[[ SOURCE DATA open ]]

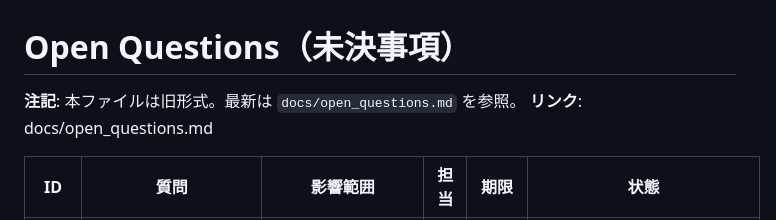
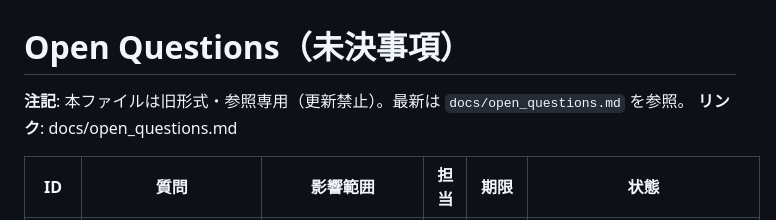
Before and after one commit to k-naruse3209/requirements_VLF, a Markdown page: docs/OpenQuestions.md, the part around the change. Rendered like a GitHub page.

Commit message:
Mark legacy OpenQuestions as read-only

```diff
--- a/docs/OpenQuestions.md
+++ b/docs/OpenQuestions.md
@@ -1,5 +1,5 @@
 # Open Questions（未決事項）
-**注記**: 本ファイルは旧形式。最新は `docs/open_questions.md` を参照。
+**注記**: 本ファイルは旧形式・参照専用（更新禁止）。最新は `docs/open_questions.md` を参照。
 **リンク**: docs/open_questions.md
 
 | ID | 質問 | 影響範囲 | 担当 | 期限 | 状態 |
```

[[ SOURCE DATA closed ]]

_YOUR GOAL_
An exact copy of all the entries above is required, with every picture left out.

_TASK OUTPUT_
Before and after one commit to k-naruse3209/requirements_VLF, a Markdown page: docs/OpenQuestions.md, the part around the change. Rendered like a GitHub page.

Commit message:
Mark legacy OpenQuestions as read-only

```diff
--- a/docs/OpenQuestions.md
+++ b/docs/OpenQuestions.md
@@ -1,5 +1,5 @@
 # Open Questions（未決事項）
-**注記**: 本ファイルは旧形式。最新は `docs/open_questions.md` を参照。
+**注記**: 本ファイルは旧形式・参照専用（更新禁止）。最新は `docs/open_questions.md` を参照。
 **リンク**: docs/open_questions.md
 
 | ID | 質問 | 影響範囲 | 担当 | 期限 | 状態 |
```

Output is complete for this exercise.